In addition, 42% of the patients in the study had GVHD involving the skin only, which again, is easier to treat compared with GVHD affecting the GI tract or internal organs. Osiris used a liberal definition of response to measure Prochymal's efficacy. In the study, a patient was measured for response on day 28 after treatment. Osiris says the complete response rate at that time point was 74%, double the historical rate. But the study Osiris cites to make that comparison, published in 2002, defined complete response as total clinical resolution of GVHD at day 28, maintained for another 28 days without requiring any additional treatment. There were nine patients in the Osiris study who required additional treatment after Prochymal to eliminate their GVHD, including four patients who Osiris deemed complete responders. These patients would not have counted as responders had Osiris used a stricter and more typical definition of efficacy. Mills defended the design and conduct of the Prochymal study. "We used an incredible

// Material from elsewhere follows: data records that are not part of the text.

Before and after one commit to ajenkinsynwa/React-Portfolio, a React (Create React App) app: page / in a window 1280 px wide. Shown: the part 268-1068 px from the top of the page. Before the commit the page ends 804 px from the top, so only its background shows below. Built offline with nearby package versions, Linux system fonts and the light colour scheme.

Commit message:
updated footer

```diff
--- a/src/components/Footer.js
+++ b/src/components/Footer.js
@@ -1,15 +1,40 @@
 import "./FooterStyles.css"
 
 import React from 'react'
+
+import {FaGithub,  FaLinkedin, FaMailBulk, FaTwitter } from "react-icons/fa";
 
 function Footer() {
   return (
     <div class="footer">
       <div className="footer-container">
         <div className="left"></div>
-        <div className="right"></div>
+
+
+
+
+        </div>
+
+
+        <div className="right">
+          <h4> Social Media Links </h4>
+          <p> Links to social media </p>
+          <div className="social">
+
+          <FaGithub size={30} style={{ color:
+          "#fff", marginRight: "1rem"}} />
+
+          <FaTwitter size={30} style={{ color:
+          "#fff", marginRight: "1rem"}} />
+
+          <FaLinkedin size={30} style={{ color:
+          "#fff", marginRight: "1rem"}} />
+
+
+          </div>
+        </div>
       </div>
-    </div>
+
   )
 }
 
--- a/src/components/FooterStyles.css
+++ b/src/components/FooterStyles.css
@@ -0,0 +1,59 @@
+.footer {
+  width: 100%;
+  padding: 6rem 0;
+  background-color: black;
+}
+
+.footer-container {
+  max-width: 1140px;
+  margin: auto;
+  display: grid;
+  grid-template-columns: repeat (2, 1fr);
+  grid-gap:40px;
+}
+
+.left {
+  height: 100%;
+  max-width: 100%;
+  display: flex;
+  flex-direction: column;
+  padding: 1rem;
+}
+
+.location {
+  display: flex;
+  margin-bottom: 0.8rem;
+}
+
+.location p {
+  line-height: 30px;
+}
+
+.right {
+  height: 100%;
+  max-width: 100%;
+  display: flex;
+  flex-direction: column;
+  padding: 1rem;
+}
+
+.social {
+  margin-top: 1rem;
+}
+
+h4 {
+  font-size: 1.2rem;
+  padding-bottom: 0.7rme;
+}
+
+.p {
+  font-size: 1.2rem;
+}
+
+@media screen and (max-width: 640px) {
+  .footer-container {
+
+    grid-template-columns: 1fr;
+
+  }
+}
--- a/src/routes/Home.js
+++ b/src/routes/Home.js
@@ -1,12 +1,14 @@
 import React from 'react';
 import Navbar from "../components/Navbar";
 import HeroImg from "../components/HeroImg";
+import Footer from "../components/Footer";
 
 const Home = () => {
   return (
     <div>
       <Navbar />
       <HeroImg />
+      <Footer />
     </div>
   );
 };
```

efficacy standard for GVHD. The fact that we had 74% of patients with a complete response at day 28 is remarkable," he says. And he says the study design did not allow patients to be retreated with Prochymal, which explains why some patients required other, additional treatments even after they were deemed responders. "We have re-treatment data with Prochymal if GVHD returns, and it works very well, but not in this trial," he says.